“The Rules of the Game is a powerful and dazzling story of conspiracy, murder and political corruption at the highest levels of government. As editor of the Washington Post, Len Downie learned all about the corrupting power of money when mixed with politics and war and he has used that knowledge to help shape a stunning novel.”
-Senator William S. Cohen
“From the first page, Len Downie’s inside knowledge of the intricate relationship between power and the press in Washington jumps out of the novel. It’s all here: greed, ambition, a national security breach, ego, and even romance. The founding fathers never quite imagined a capital city like this one.”
-Judy Woodruff, The News Hour with Jim Lehrer
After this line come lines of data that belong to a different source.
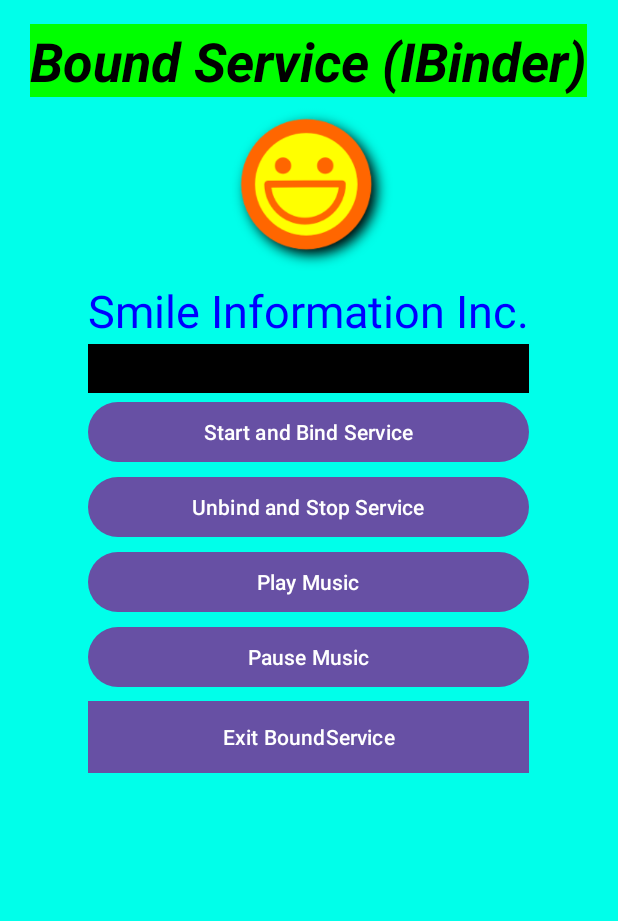
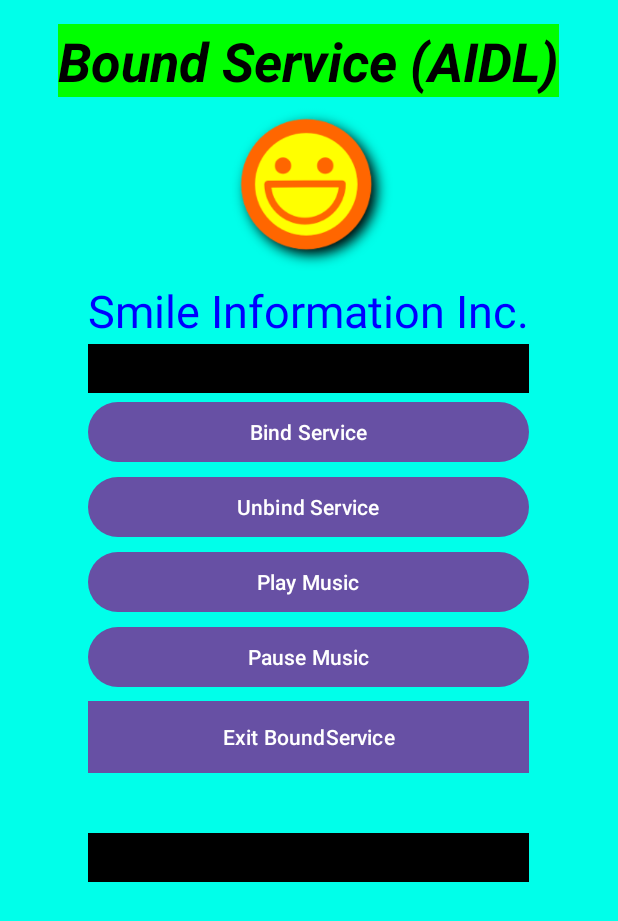
Before and after one commit to SmileChaoLee/AidlMusicServiceApp, an Android app: the layout activity_main.xml on its own in the app's theme, with its tools: preview values and no code run, on a phone screen of 412 x 824 dp. Shown: the top 921 px of the screen. Run offline under Robolectric (Android 15) with nearby library versions, the phone set to English and light mode, and no system bars.

Commit message:
Added a callback for MusicService

```diff
--- a/app/build.gradle
+++ b/app/build.gradle
@@ -4,11 +4,11 @@ plugins {
 }
 
 android {
-    namespace 'com.smile.aidlserviceapp'
+    namespace 'com.smile.aidlmusicserviceapp'
     compileSdk 33
 
     defaultConfig {
-        applicationId "com.smile.aidlserviceapp"
+        applicationId "com.smile.aidlmusicserviceapp"
         minSdk 31
         targetSdk 33
         versionCode 1
--- a/app/src/main/java/com/smile/aidlserviceapp/Constants.java
+++ b/app/src/main/java/com/smile/aidlmusicserviceapp/Constants.java
@@ -1,4 +1,4 @@
-package com.smile.aidlserviceapp;
+package com.smile.aidlmusicserviceapp;
 
 public class Constants {
     public static final String ServiceName = "com.smile.aidlserviceapp.MusicService";
--- a/app/src/main/res/layout/activity_main.xml
+++ b/app/src/main/res/layout/activity_main.xml
@@ -17,7 +17,7 @@
         android:textColor="#ff000000"
         android:layout_margin="0dp"
         android:padding="0dp"
-        android:text="Bound Service (IBinder)"
+        android:text="@string/title_text"
         android:layout_alignParentTop="true"
         android:layout_centerHorizontal="true"
         android:textSize="36dp"
@@ -44,7 +44,7 @@
         android:layout_height="wrap_content"
         android:layout_marginTop="2dp"
         android:padding="0dp"
-        android:text="Smile Information Inc."
+        android:text="@string/company_name"
         android:textColor="#ff0000ff"
         android:textSize="30dp"
         android:layout_below="@+id/imageButton"
@@ -74,7 +74,7 @@
         android:textAllCaps="false"
         android:layout_marginTop="2dp"
         android:padding="0dp"
-        android:text="Start and Bind Service"
+        android:text="@string/bind_service_text"
         android:layout_below="@+id/messageText"
         android:layout_alignLeft="@+id/companyName"
         android:layout_alignRight="@+id/companyName"
@@ -88,7 +88,7 @@
         android:textAllCaps="false"
         android:layout_marginTop="2dp"
         android:padding="0dp"
-        android:text="Unbind and Stop Service"
+        android:text="@string/unbind_service_text"
         android:layout_below="@+id/bindServiceButton"
         android:layout_alignLeft="@+id/companyName"
         android:layout_alignRight="@+id/companyName"
@@ -102,7 +102,7 @@
         android:textAllCaps="false"
         android:layout_marginTop="2dp"
         android:padding="0dp"
-        android:text="Play Music"
+        android:text="@string/play_music_text"
         android:layout_below="@+id/unbindServiceButton"
         android:layout_alignLeft="@+id/companyName"
         android:layout_alignRight="@+id/companyName"
@@ -116,7 +116,7 @@
         android:textAllCaps="false"
         android:layout_marginTop="2dp"
         android:padding="0dp"
-        android:text="Pause Music"
+        android:text="@string/pause_music_text"
         android:layout_below="@+id/playButton"
         android:layout_alignLeft="@+id/companyName"
         android:layout_alignRight="@+id/companyName"
@@ -130,7 +130,7 @@
         android:textAllCaps="false"
         android:layout_marginTop="5dp"
         android:padding="0dp"
-        android:text="Exit BoundService"
+        android:text="@string/exit_bound_service_text"
         android:background="#ffff0000"
         android:layout_below="@+id/pauseButton"
         android:layout_alignLeft="@+id/companyName"
@@ -138,4 +138,21 @@
         android:layout_alignStart="@+id/companyName"
         android:layout_alignEnd="@+id/companyName" />
 
+    <TextView
+        android:id="@+id/serverText"
+        android:layout_width="wrap_content"
+        android:layout_height="wrap_content"
+        android:layout_marginTop="40sp"
+        android:padding="0dp"
+        android:text=""
+        android:textColor="#ffffff00"
+        android:background="#ff000000"
+        android:textSize="24dp"
+        android:layout_below="@+id/exitBoundService"
+        android:layout_alignLeft="@+id/companyName"
+        android:layout_alignRight="@+id/companyName"
+        android:layout_alignStart="@+id/companyName"
+        android:layout_alignEnd="@+id/companyName"
+        android:layout_centerHorizontal="true" />
+
 </RelativeLayout>
--- a/app/src/main/res/values/strings.xml
+++ b/app/src/main/res/values/strings.xml
@@ -1,3 +1,10 @@
 <resources>
-    <string name="app_name">AidlServiceApp</string>
+    <string name="app_name">AidlMusicServiceApp</string>
+    <string name="title_text">Bound Service (AIDL)</string>
+    <string name="company_name">Smile Information Inc.</string>
+    <string name="bind_service_text">Bind Service</string>
+    <string name="unbind_service_text">Unbind Service</string>
+    <string name="play_music_text">Play Music</string>
+    <string name="pause_music_text">Pause Music</string>
+    <string name="exit_bound_service_text">Exit BoundService</string>
 </resources>
--- a/settings.gradle
+++ b/settings.gradle
@@ -12,5 +12,5 @@ dependencyResolutionManagement {
         mavenCentral()
     }
 }
-rootProject.name = "AidlServiceApp"
+rootProject.name = "AidlMusicServiceApp"
 include ':app'
```
Also changed, not shown: app/src/main/java/com/smile/aidlmusicserviceapp/MainActivity.kt (renamed from app/src/main/java/com/smile/aidlserviceapp/MainActivity.kt, +96 -22 lines), app/src/main/java/com/smile/aidlmusicserviceapp/aidlservice/MusicService.kt (renamed from app/src/main/java/com/smile/aidlserviceapp/aidlservice/MusicService.kt, +75 -6 lines), app/src/main/aidl/com/smile/aidlmusicserviceapp/IMusicService.aidl (added), app/src/main/aidl/com/smile/aidlmusicserviceapp/IMusicServiceCallback.aidl (added), app/src/main/aidl/com/smile/aidlserviceapp/aidl/IMusicAidlInterface.aidl (deleted), 4 other files.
“Len Downie serves up the entrails of our capital city’s underbelly like a gleeful mortician.”
-John Darnton, author of Black and White and Dead All Over
"Nobody understands the intersection of politics and journalism better than Len Downie–a great newspaper editor. Now, in this novel, he reminds us of what makes a great story–and how to tell it. The Rules of the Game–and its characters–couldn’t be more timely or relevant."
“[Leonard Downie Jr.] has fashioned The Rules of the Game with straightforward, uncluttered craftsmanship . . . This is a rollicking good story with extraordinarily well-paced action that clings together right to the end . . . A booming anthem to newspapering.”
-Michael Pakenham, The Philadelphia Inquirer
“Savvy . . . The Rules of the Game is an engrossing read whose main value is its cunning take on the twisted gamesmanship that underlies Washington politics . . . [and] a persuasive piece of storytelling. Given the author’s pedigree, it is hardly surprising that the book has a strong whiff of authenticity . . . We’re watching a real pro at work.”
-Washington Post Book World
“Un-put-downable . . . Downie vividly demonstrates the stakes these people are paying for, both for themselves and for their country . . . The Rules of the Game is a compelling read, and also a primer in How Things Work in Washington.”
-Mary Ann Gwinn, The Seattle Times
“Engaging . . . It’s clear [Downie] has deep empathy for how stressful and isolating the life of an investigative reporter can be . . . Downie knows what game he’s in.”
-Mark Athitakis, Washington City Paper
“[Downie] builds his story . . . with a wealth of supporting details and a solid sense of veracity, whether he’s describing how government wheels are greased or how a big-city newsroom operates . . . Downie has written an entertaining first novel with a welcome, skeptical view of Washington gamesmanship.”
-Larry Aydlette, Palm Beach Post
“This taut, brisk-paced tale of Washington chicanery and perfidy . . . is far more than its real-life parallels. The characters are all fascinating mixes of ego, ambition, and motive, and the two female leads, in particular, are skillfully etched portraits . . . The Rules of the Game is a tense and thrilling first novel.”
-Starred review, Booklist
“The plot goes way deeper than the eerie similarities between Downie’s fiction and the political developments that only a crystal ball could have predicted . . . there’s . . . a lot that rings true about how investigative reporters work, how newspapers work, how lobbyists work, and how politics work . . . the layers of revelation should captivate readers.”
“Mr. Downie is an expert Washington hand . . . If his political characters tend to speechify just a bit too prettily, speaking in theses and talking points, just think what pleasure it must be for a long-time Washington journalist to finally put decent words into politicians’ mouths.”
“Nicely executed . . . Downie exposes corruption at the highest levels and shows how national security trumps pretty much everything, including justice, in an entertaining . . . tale of murder, cover-ups, and personal courage.”